A new product name has emerged: In a follow-up report in Aug-21, Gartner envisions a new bundled platform over all these security features, that it calls Cloud-Native App Protection Platforms (CNAPP). They now envision all-encompassing platforms to emerge that do all the DevOps and real-time security features together in one. This would span across both pre-release and post-release sections of security that I just covered in the modern DevOps workflow. Pre-release security features would include code scanners (SAST), secrets scanners, container image scanners, dependency scanners (SCA), and IaC scanners. Post-release security features would include DAST and IAST testing tools, CSPM (container posture scanners), CWP (container runtime protection), CIEM (govern cloud access), and WAAP (next-gen app firewall). Quite the bundle. I'm not aware of any company that does all the above, as it is rare for security companies to get into DevOps code-level security (and vice versa). Gartner stressed that in their list of example providers that none cover over all their desired features. Cloud security-focused platforms provide portions of the run time aspects (like CSPM, CWP, CIEM, WAAP), as does Datadog (CWP, CSPM) – but it is hard to envision them wanting to get into code-level security concerns like code, dependency, container image, and IaC scanning. DevOps-focused companies like Gitlab, JFrog, and Snyk already do those things extremely well. So I'm not sure about this newly proposed bundle between the two opposite sides of app security, as it is really different focuses. I think it better if both those sides integrate well – such as in Datadog's partnership with Snyk. CNAPP just doesn't snap for me. (At least the name isn't confusing, like with SSE.)

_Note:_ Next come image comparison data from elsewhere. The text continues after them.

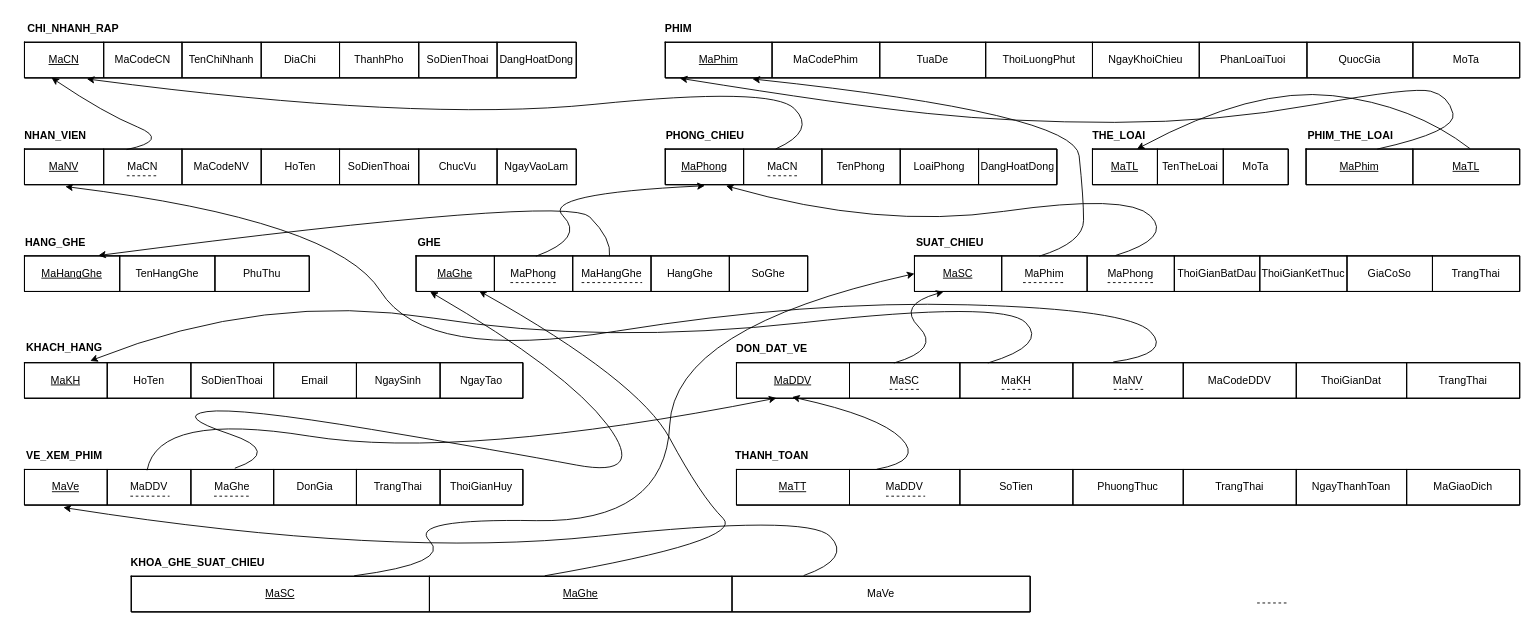
Above: docs/erd/luoc-do-quan-he.drawio in lnb2x/quan-ly-chuoi-rap-phim (draw.io), before the change. Source tidied: cells renumbered, new cells numbered last; positions are measured from the earlier drawing's top-left corner, leaving out a move shared by most shapes. Both pictures are drawn from the tidied source at 89%, with x=0, y=0 at pixel (15, 15).
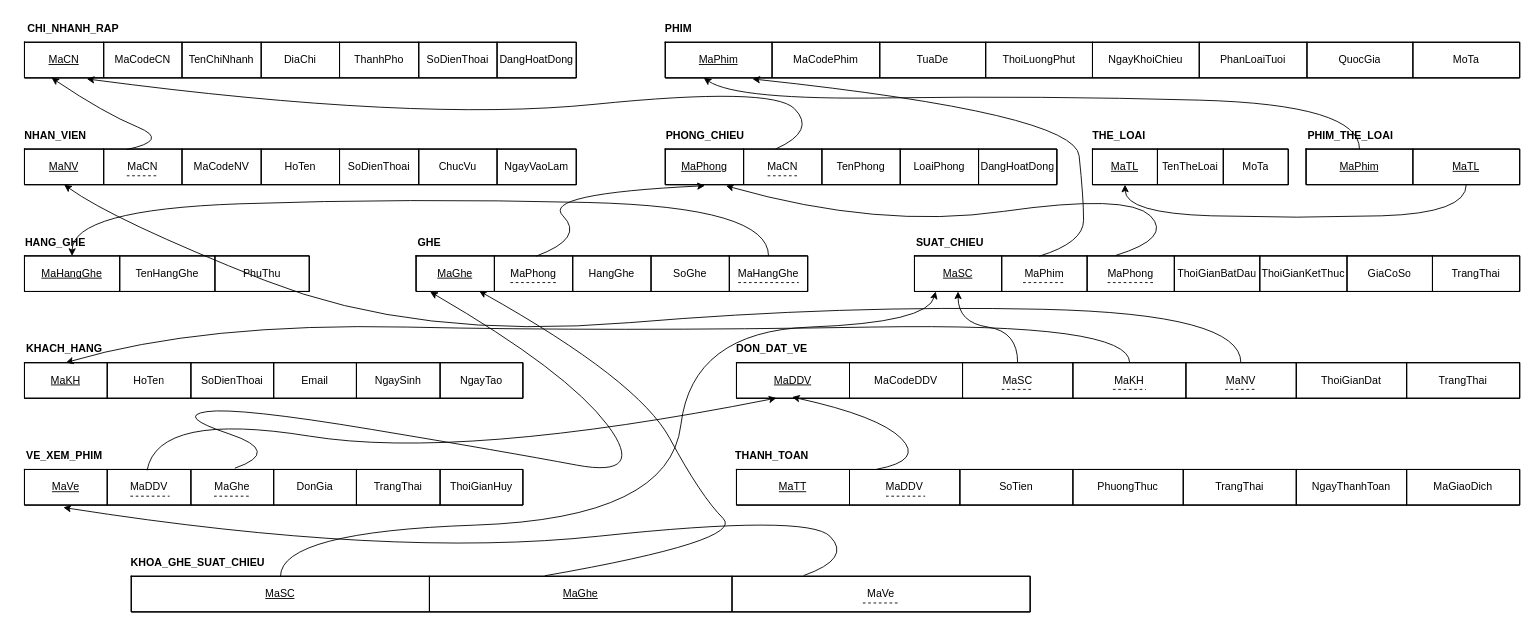
The same diagram, later.

The change refers to these unchanged cells:
```xml
<mxCell id="13" style="shape=tableRow;horizontal=0;startSize=0;swimlaneHead=0;swimlaneBody=0;strokeColor=inherit;fillColor=none;points=[[0,0.5],[1,0.5]];portConstraint=eastwest;fixedHeader=1;" parent="12" vertex="1">
  <mxGeometry width="620" height="40" as="geometry" />
</mxCell>
<mxCell id="31" style="shape=tableRow;horizontal=0;startSize=0;swimlaneHead=0;swimlaneBody=0;strokeColor=inherit;fillColor=none;points=[[0,0.5],[1,0.5]];portConstraint=eastwest;fixedHeader=1;" parent="30" vertex="1">
  <mxGeometry width="220" height="40" as="geometry" />
</mxCell>
<mxCell id="36" style="shape=tableRow;horizontal=0;startSize=0;swimlaneHead=0;swimlaneBody=0;strokeColor=inherit;fillColor=none;points=[[0,0.5],[1,0.5]];portConstraint=eastwest;fixedHeader=1;" parent="35" vertex="1">
  <mxGeometry width="240" height="40" as="geometry" />
</mxCell>
<mxCell id="39" value="&lt;strong&gt;THE_LOAI&lt;/strong&gt;" style="text;html=1;whiteSpace=wrap;strokeColor=none;fillColor=none;align=center;verticalAlign=middle;rounded=0;" parent="1" vertex="1">
  <mxGeometry x="1200" y="120" width="80" height="30" as="geometry" />
</mxCell>
<mxCell id="40" value="&lt;strong&gt;PHIM_THE_LOAI&lt;/strong&gt;" style="text;html=1;whiteSpace=wrap;strokeColor=none;fillColor=none;align=center;verticalAlign=middle;rounded=0;" parent="1" vertex="1">
  <mxGeometry x="1440" y="120" width="120" height="30" as="geometry" />
</mxCell>
<mxCell id="42" style="shape=tableRow;horizontal=0;startSize=0;swimlaneHead=0;swimlaneBody=0;strokeColor=inherit;fillColor=none;points=[[0,0.5],[1,0.5]];portConstraint=eastwest;fixedHeader=1;" parent="41" vertex="1">
  <mxGeometry width="960" height="40" as="geometry" />
</mxCell>
<mxCell id="53" style="shape=tableRow;horizontal=0;startSize=0;swimlaneHead=0;swimlaneBody=0;strokeColor=inherit;fillColor=none;points=[[0,0.5],[1,0.5]];portConstraint=eastwest;fixedHeader=1;" parent="52" vertex="1">
  <mxGeometry width="320" height="40" as="geometry" />
</mxCell>
<mxCell id="58" style="shape=tableRow;horizontal=0;startSize=0;swimlaneHead=0;swimlaneBody=0;strokeColor=inherit;fillColor=none;points=[[0,0.5],[1,0.5]];portConstraint=eastwest;fixedHeader=1;" parent="57" vertex="1">
  <mxGeometry width="440" height="40" as="geometry" />
</mxCell>
<mxCell id="65" style="shape=tableRow;horizontal=0;startSize=0;swimlaneHead=0;swimlaneBody=0;strokeColor=inherit;fillColor=none;points=[[0,0.5],[1,0.5]];portConstraint=eastwest;fixedHeader=1;" parent="64" vertex="1">
  <mxGeometry width="680" height="40" as="geometry" />
</mxCell>
<mxCell id="77" style="shape=tableRow;horizontal=0;startSize=0;swimlaneHead=0;swimlaneBody=0;strokeColor=inherit;fillColor=none;points=[[0,0.5],[1,0.5]];portConstraint=eastwest;fixedHeader=1;" parent="76" vertex="1">
  <mxGeometry width="560" height="40" as="geometry" />
</mxCell>
<mxCell id="85" style="shape=tableRow;horizontal=0;startSize=0;swimlaneHead=0;swimlaneBody=0;strokeColor=inherit;fillColor=none;points=[[0,0.5],[1,0.5]];portConstraint=eastwest;fixedHeader=1;" parent="84" vertex="1">
  <mxGeometry width="880" height="40" as="geometry" />
</mxCell>
<mxCell id="115" style="shape=tableRow;horizontal=0;startSize=0;swimlaneHead=0;swimlaneBody=0;strokeColor=inherit;fillColor=none;points=[[0,0.5],[1,0.5]];portConstraint=eastwest;fixedHeader=1;" parent="114" vertex="1">
  <mxGeometry width="1010" height="40" as="geometry" />
</mxCell>
```

Change to the diagram source:
```diff
@@
-    <mxCell id="61" value="MaHangGhe" style="shape=partialRectangle;html=1;whiteSpace=wrap;strokeColor=inherit;overflow=hidden;fillColor=none;" parent="58" vertex="1">
-      <mxGeometry x="176" width="88" height="40" as="geometry" />
-    </mxCell>
     <mxCell id="62" value="HangGhe" style="shape=partialRectangle;html=1;whiteSpace=wrap;strokeColor=inherit;overflow=hidden;fillColor=none;" parent="58" vertex="1">
-      <mxGeometry x="264" width="88" height="40" as="geometry" />
+      <mxGeometry x="176" width="88" height="40" as="geometry" />
     </mxCell>
     <mxCell id="63" value="SoGhe" style="shape=partialRectangle;html=1;whiteSpace=wrap;strokeColor=inherit;overflow=hidden;fillColor=none;" parent="58" vertex="1">
-      <mxGeometry x="352" width="88" height="40" as="geometry" />
+      <mxGeometry x="264" width="88" height="40" as="geometry" />
     </mxCell>
+    <mxCell id="61" value="MaHangGhe" style="shape=partialRectangle;html=1;whiteSpace=wrap;strokeColor=inherit;overflow=hidden;fillColor=none;" parent="58" vertex="1">
+      <mxGeometry x="352" width="88" height="40" as="geometry" />
+    </mxCell>
@@
+    <mxCell id="90" value="MaCodeDDV" style="shape=partialRectangle;html=1;whiteSpace=wrap;strokeColor=inherit;overflow=hidden;fillColor=none;" parent="85" vertex="1">
+      <mxGeometry x="127" width="127" height="40" as="geometry" />
+    </mxCell>
     <mxCell id="87" value="MaSC" style="shape=partialRectangle;html=1;whiteSpace=wrap;strokeColor=inherit;overflow=hidden;fillColor=none;" parent="85" vertex="1">
-      <mxGeometry x="127" width="124" height="40" as="geometry" />
+      <mxGeometry x="254" width="124" height="40" as="geometry" />
     </mxCell>
     <mxCell id="88" value="MaKH" style="shape=partialRectangle;html=1;whiteSpace=wrap;strokeColor=inherit;overflow=hidden;fillColor=none;" parent="85" vertex="1">
-      <mxGeometry x="251" width="127" height="40" as="geometry" />
+      <mxGeometry x="378" width="127" height="40" as="geometry" />
     </mxCell>
     <mxCell id="89" value="MaNV" style="shape=partialRectangle;html=1;whiteSpace=wrap;strokeColor=inherit;overflow=hidden;fillColor=none;" parent="85" vertex="1">
-      <mxGeometry x="378" width="124" height="40" as="geometry" />
+      <mxGeometry x="505" width="124" height="40" as="geometry" />
     </mxCell>
-    <mxCell id="90" value="MaCodeDDV" style="shape=partialRectangle;html=1;whiteSpace=wrap;strokeColor=inherit;overflow=hidden;fillColor=none;" parent="85" vertex="1">
-      <mxGeometry x="502" width="127" height="40" as="geometry" />
-    </mxCell>
@@
-    <mxCell id="93" value="&#10;&lt;strong&gt;KHACH_HANG&lt;/strong&gt;&#10;&#10;" style="text;html=1;whiteSpace=wrap;strokeColor=none;fillColor=none;align=center;verticalAlign=middle;rounded=0;" parent="1" vertex="1">
-      <mxGeometry y="350" width="110" height="60" as="geometry" />
+    <mxCell id="93" value="&lt;strong&gt;KHACH_HANG&lt;/strong&gt;" style="text;html=1;whiteSpace=wrap;strokeColor=none;fillColor=none;align=center;verticalAlign=middle;rounded=0;" parent="1" vertex="1">
+      <mxGeometry y="360" width="110" height="30" as="geometry" />
     </mxCell>
@@
     <mxCell id="123" style="edgeStyle=none;orthogonalLoop=1;jettySize=auto;html=1;rounded=0;defaultLabelBackgroundColor=page;labelPadding=0 4;endArrow=none;endFill=0;dashed=1;fontSize=11;verticalAlign=middle;strokeWidth=1;startSize=6;endSize=8;sourcePerimeterSpacing=0;fixedPointSpacing=1;strokeColor=default;" parent="1" edge="1">
       <mxGeometry relative="1" as="geometry">
-        <mxPoint x="636" y="300" as="sourcePoint" />
-        <mxPoint x="704" y="300" as="targetPoint" />
+        <mxPoint x="812" y="300" as="sourcePoint" />
+        <mxPoint x="880" y="300" as="targetPoint" />
       </mxGeometry>
     </mxCell>
@@
     <mxCell id="126" style="edgeStyle=none;orthogonalLoop=1;jettySize=auto;html=1;rounded=0;defaultLabelBackgroundColor=page;labelPadding=0 4;endArrow=none;endFill=0;dashed=1;fontSize=11;verticalAlign=middle;strokeWidth=1;startSize=6;endSize=8;sourcePerimeterSpacing=0;fixedPointSpacing=1;strokeColor=default;" parent="1" edge="1">
       <mxGeometry relative="1" as="geometry">
-        <mxPoint x="982" y="420" as="sourcePoint" />
-        <mxPoint x="1018" y="420" as="targetPoint" />
+        <mxPoint x="1108" y="420" as="sourcePoint" />
+        <mxPoint x="1144" y="420" as="targetPoint" />
       </mxGeometry>
     </mxCell>
     <mxCell id="127" style="edgeStyle=none;orthogonalLoop=1;jettySize=auto;html=1;rounded=0;defaultLabelBackgroundColor=page;labelPadding=0 4;endArrow=none;endFill=0;dashed=1;fontSize=11;verticalAlign=middle;strokeWidth=1;startSize=6;endSize=8;sourcePerimeterSpacing=0;fixedPointSpacing=1;strokeColor=default;" parent="1" edge="1">
       <mxGeometry relative="1" as="geometry">
-        <mxPoint x="1108" y="420" as="sourcePoint" />
-        <mxPoint x="1144" y="420" as="targetPoint" />
+        <mxPoint x="1233" y="420" as="sourcePoint" />
+        <mxPoint x="1270" y="420" as="targetPoint" />
       </mxGeometry>
     </mxCell>
     <mxCell id="128" style="edgeStyle=none;orthogonalLoop=1;jettySize=auto;html=1;rounded=0;defaultLabelBackgroundColor=page;labelPadding=0 4;endArrow=none;endFill=0;dashed=1;fontSize=11;verticalAlign=middle;strokeWidth=1;startSize=6;endSize=8;sourcePerimeterSpacing=0;fixedPointSpacing=1;strokeColor=default;" parent="1" edge="1">
       <mxGeometry relative="1" as="geometry">
-        <mxPoint x="1234" y="420" as="sourcePoint" />
-        <mxPoint x="1270" y="420" as="targetPoint" />
+        <mxPoint x="1359" y="420" as="sourcePoint" />
+        <mxPoint x="1395" y="420" as="targetPoint" />
       </mxGeometry>
     </mxCell>
@@
     <mxCell id="132" style="edgeStyle=none;orthogonalLoop=1;jettySize=auto;html=1;rounded=0;defaultLabelBackgroundColor=page;labelPadding=0 4;endArrow=none;endFill=0;dashed=1;fontSize=11;verticalAlign=middle;strokeWidth=1;startSize=6;endSize=8;sourcePerimeterSpacing=0;fixedPointSpacing=1;strokeColor=default;" parent="1" edge="1">
       <mxGeometry relative="1" as="geometry">
-        <mxPoint x="1395" y="660" as="sourcePoint" />
-        <mxPoint x="1428" y="660" as="targetPoint" />
+        <mxPoint x="952" y="660" as="sourcePoint" />
+        <mxPoint x="993" y="660" as="targetPoint" />
       </mxGeometry>
     </mxCell>
@@
-    <mxCell id="135" style="curved=1;curveGeometry=1;endArrow=classic;html=1;rounded=0;defaultLabelBackgroundColor=page;labelPadding=0 4;exitX=0.75;exitY=1;exitDx=0;exitDy=0;entryX=0.017;entryY=1.01;entryDx=0;entryDy=0;entryPerimeter=0;" parent="1" edge="1" source="40" target="42">
+    <mxCell id="135" style="curved=1;curveGeometry=1;endArrow=classic;html=1;rounded=0;defaultLabelBackgroundColor=page;labelPadding=0 4;exitX=0.25;exitY=0;exitDx=0;exitDy=0;exitPerimeter=0;entryX=0.045;entryY=1;entryDx=0;entryDy=0;entryPerimeter=0;" parent="1" edge="1" source="36" target="42">
       <mxGeometry x="-0.8" relative="1" as="geometry">
         <Array as="points">
-          <mxPoint x="1620" y="130" />
-          <mxPoint x="1610" y="90" />
-          <mxPoint x="1570" y="80" />
-          <mxPoint x="1350" y="120" />
-          <mxPoint x="1120" y="120" />
-          <mxPoint x="930" y="100" />
+          <mxPoint x="1510" y="100" />
+          <mxPoint x="1150" y="90" />
+          <mxPoint x="810" y="95" />
         </Array>
       </mxGeometry>
     </mxCell>
-    <mxCell id="136" style="curved=1;curveGeometry=1;endArrow=classic;html=1;rounded=0;defaultLabelBackgroundColor=page;labelPadding=0 4;entryX=0.259;entryY=-0.01;entryDx=0;entryDy=0;entryPerimeter=0;exitX=0.494;exitY=0.01;exitDx=0;exitDy=0;exitPerimeter=0;" parent="1" edge="1" source="58" target="53">
+    <mxCell id="136" style="curved=1;curveGeometry=1;endArrow=classic;html=1;rounded=0;defaultLabelBackgroundColor=page;labelPadding=0 4;entryX=0.167;entryY=0;entryDx=0;entryDy=0;entryPerimeter=0;exitX=0.9;exitY=0;exitDx=0;exitDy=0;exitPerimeter=0;" parent="1" edge="1" source="58" target="53">
       <mxGeometry x="-0.83" relative="1" as="geometry">
         <Array as="points">
-          <mxPoint x="670.1" y="251.2" />
-          <mxPoint x="620.1" y="201.2" />
+          <mxPoint x="846" y="215" />
+          <mxPoint x="440" y="205" />
+          <mxPoint x="64" y="218" />
         </Array>
       </mxGeometry>
     </mxCell>
-    <mxCell id="137" style="curved=1;curveGeometry=1;endArrow=classic;html=1;rounded=0;defaultLabelBackgroundColor=page;labelPadding=0 4;exitX=0.768;exitY=-0.01;exitDx=0;exitDy=0;exitPerimeter=0;entryX=0.75;entryY=1;entryDx=0;entryDy=0;" parent="1" edge="1" source="36" target="39">
+    <mxCell id="137" style="curved=1;curveGeometry=1;endArrow=classic;html=1;rounded=0;defaultLabelBackgroundColor=page;labelPadding=0 4;exitX=0.75;exitY=1;exitDx=0;exitDy=0;exitPerimeter=0;entryX=0.166;entryY=1;entryDx=0;entryDy=0;entryPerimeter=0;" parent="1" edge="1" source="36" target="31">
       <mxGeometry x="0.61" relative="1" as="geometry">
         <Array as="points">
-          <mxPoint x="1570" y="100" />
-          <mxPoint x="1390" y="80" />
+          <mxPoint x="1630" y="222" />
+          <mxPoint x="1440" y="228" />
+          <mxPoint x="1247" y="222" />
         </Array>
       </mxGeometry>
     </mxCell>
@@
-    <mxCell id="144" style="curved=1;curveGeometry=1;endArrow=classic;html=1;rounded=0;defaultLabelBackgroundColor=page;labelPadding=0 4;exitX=0.201;exitY=0.009;exitDx=0;exitDy=0;exitPerimeter=0;entryX=0.048;entryY=1.009;entryDx=0;entryDy=0;entryPerimeter=0;" parent="1" edge="1" source="85" target="65">
+    <mxCell id="144" style="curved=1;curveGeometry=1;endArrow=classic;html=1;rounded=0;defaultLabelBackgroundColor=page;labelPadding=0 4;exitX=0.359;exitY=0;exitDx=0;exitDy=0;exitPerimeter=0;entryX=0.072;entryY=1;entryDx=0;entryDy=0;entryPerimeter=0;" parent="1" edge="1" source="85" target="65">
       <mxGeometry relative="1" as="geometry">
         <Array as="points">
-          <mxPoint x="1040" y="375" />
-          <mxPoint x="990" y="325" />
+          <mxPoint x="1126" y="355" />
+          <mxPoint x="1059" y="345" />
         </Array>
       </mxGeometry>
     </mxCell>
-    <mxCell id="145" style="curved=1;curveGeometry=1;endArrow=classic;html=1;rounded=0;defaultLabelBackgroundColor=page;labelPadding=0 4;exitX=0.481;exitY=-0.02;exitDx=0;exitDy=0;exitPerimeter=0;entryX=0.074;entryY=1.052;entryDx=0;entryDy=0;entryPerimeter=0;" parent="1" edge="1" source="85" target="13">
+    <mxCell id="145" style="curved=1;curveGeometry=1;endArrow=classic;html=1;rounded=0;defaultLabelBackgroundColor=page;labelPadding=0 4;exitX=0.644;exitY=0;exitDx=0;exitDy=0;exitPerimeter=0;entryX=0.072;entryY=1;entryDx=0;entryDy=0;entryPerimeter=0;" parent="1" edge="1" source="85" target="13">
       <mxGeometry x="-0.9" relative="1" as="geometry">
         <Array as="points">
-          <mxPoint x="1300" y="380" />
-          <mxPoint x="1250" y="330" />
-          <mxPoint x="890" y="320" />
-          <mxPoint x="460" y="389.2" />
-          <mxPoint x="360" y="230" />
+          <mxPoint x="1377" y="335" />
+          <mxPoint x="930" y="325" />
+          <mxPoint x="450" y="365" />
+          <mxPoint x="110" y="230" />
         </Array>
       </mxGeometry>
     </mxCell>
-    <mxCell id="146" style="curved=1;curveGeometry=1;endArrow=classic;html=1;rounded=0;defaultLabelBackgroundColor=page;labelPadding=0 4;exitX=0.321;exitY=0.009;exitDx=0;exitDy=0;exitPerimeter=0;entryX=0.132;entryY=-0.049;entryDx=0;entryDy=0;entryPerimeter=0;" parent="1" edge="1" source="85" target="77">
+    <mxCell id="146" style="curved=1;curveGeometry=1;endArrow=classic;html=1;rounded=0;defaultLabelBackgroundColor=page;labelPadding=0 4;exitX=0.502;exitY=0;exitDx=0;exitDy=0;exitPerimeter=0;entryX=0.083;entryY=0;entryDx=0;entryDy=0;entryPerimeter=0;" parent="1" edge="1" source="85" target="77">
       <mxGeometry x="-0.87" relative="1" as="geometry">
         <Array as="points">
-          <mxPoint x="1160" y="370" />
-          <mxPoint x="1110" y="320" />
-          <mxPoint x="660" y="370" />
-          <mxPoint x="280" y="310" />
+          <mxPoint x="1252" y="345" />
+          <mxPoint x="670" y="355" />
+          <mxPoint x="210" y="345" />
         </Array>
       </mxGeometry>
     </mxCell>
-    <mxCell id="147" style="curved=1;curveGeometry=1;endArrow=classic;html=1;rounded=0;defaultLabelBackgroundColor=page;labelPadding=0 4;exitX=0.248;exitY=-0.014;exitDx=0;exitDy=0;exitPerimeter=0;entryX=0;entryY=0.5;entryDx=0;entryDy=0;" parent="1" edge="1" source="115" target="65">
+    <mxCell id="147" style="curved=1;curveGeometry=1;endArrow=classic;html=1;rounded=0;defaultLabelBackgroundColor=page;labelPadding=0 4;exitX=0.166;exitY=0;exitDx=0;exitDy=0;exitPerimeter=0;entryX=0.035;entryY=1;entryDx=0;entryDy=0;entryPerimeter=0;" parent="1" edge="1" source="115" target="65">
       <mxGeometry x="-0.82" relative="1" as="geometry">
         <Array as="points">
-          <mxPoint x="490" y="615" />
-          <mxPoint x="440" y="565" />
-          <mxPoint x="730" y="570" />
-          <mxPoint x="740" y="350" />
+          <mxPoint x="298" y="580" />
+          <mxPoint x="735" y="565" />
+          <mxPoint x="760" y="355" />
+          <mxPoint x="1025" y="345" />
         </Array>
       </mxGeometry>
     </mxCell>
```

Their Hype Cycle for Network Security from Jul-21 gives a broader view into network security, with significant overlap with cloud security features above. They again rate SASE as the most transformative wave coming over the next 2-5yrs, but also place a high emphasis on Cloud WAAP (Web App & API protection), which is the next evolution of web app firewalls (WAF), as well as SSE (SWG + Zero Trust), Remote Browser Isolation (RBI), and SD-WAN. [See my prior discussion on the relationship between SD-WAN and SASE Networks.]

The Hype Cycle for App Security from Jul-21 covers a lot of the same features as network security (SSE, Cloud WAAP), but through the lens of DevOps needs of securing the applications being deployed. It has a high priority on adopting dependency scanning (SCA), IAST (interactive app testing), Service Mesh, and DevSecOps (shifting security left). [These are areas GitLab and HashiCorp are heavily involved in. More on these features in a coming post on DevOps trends.] Interestingly, Gartner removed RASP (embedded runtime app protection, which Datadog and Fastly/Signal Sciences both provide) from this year's Hype Cycle, and no explanation was given. (Perhaps they expect it to fold into the new CNAAP bundled platform they are proposing? Speaking of which, I am surprised CNAAP isn't included on this Hype Cycle – it has "App Protection" right in the name.)

All in all, the immediate future seems bright for Zero Trust and SASE Networks, which are both expected to significant uptake over the next few years. Given the trend of bundling going on (across the entirety of cloud, network, and app security needs), SASE Networks, in particular, remain an architecture with a lot of optionality across all these security needs.

Add'l Reading

The SaaS graphics and stats above were from:

Here are all the Gartner resources that were used:

This post was originally written in January 2022, plus I added a bit of commentary on the recent Gartner MQ for SSE. Sign up for Premium if you want more in-depth coverage of Zero Trust & SASE Networks (and companies like Zscaler, Cloudflare, CrowdStrike, and Datadog), as well as other industries like Edge Networks, Data & Analytics, Observability, Dev Tools, and Enterprise SaaS.

- muji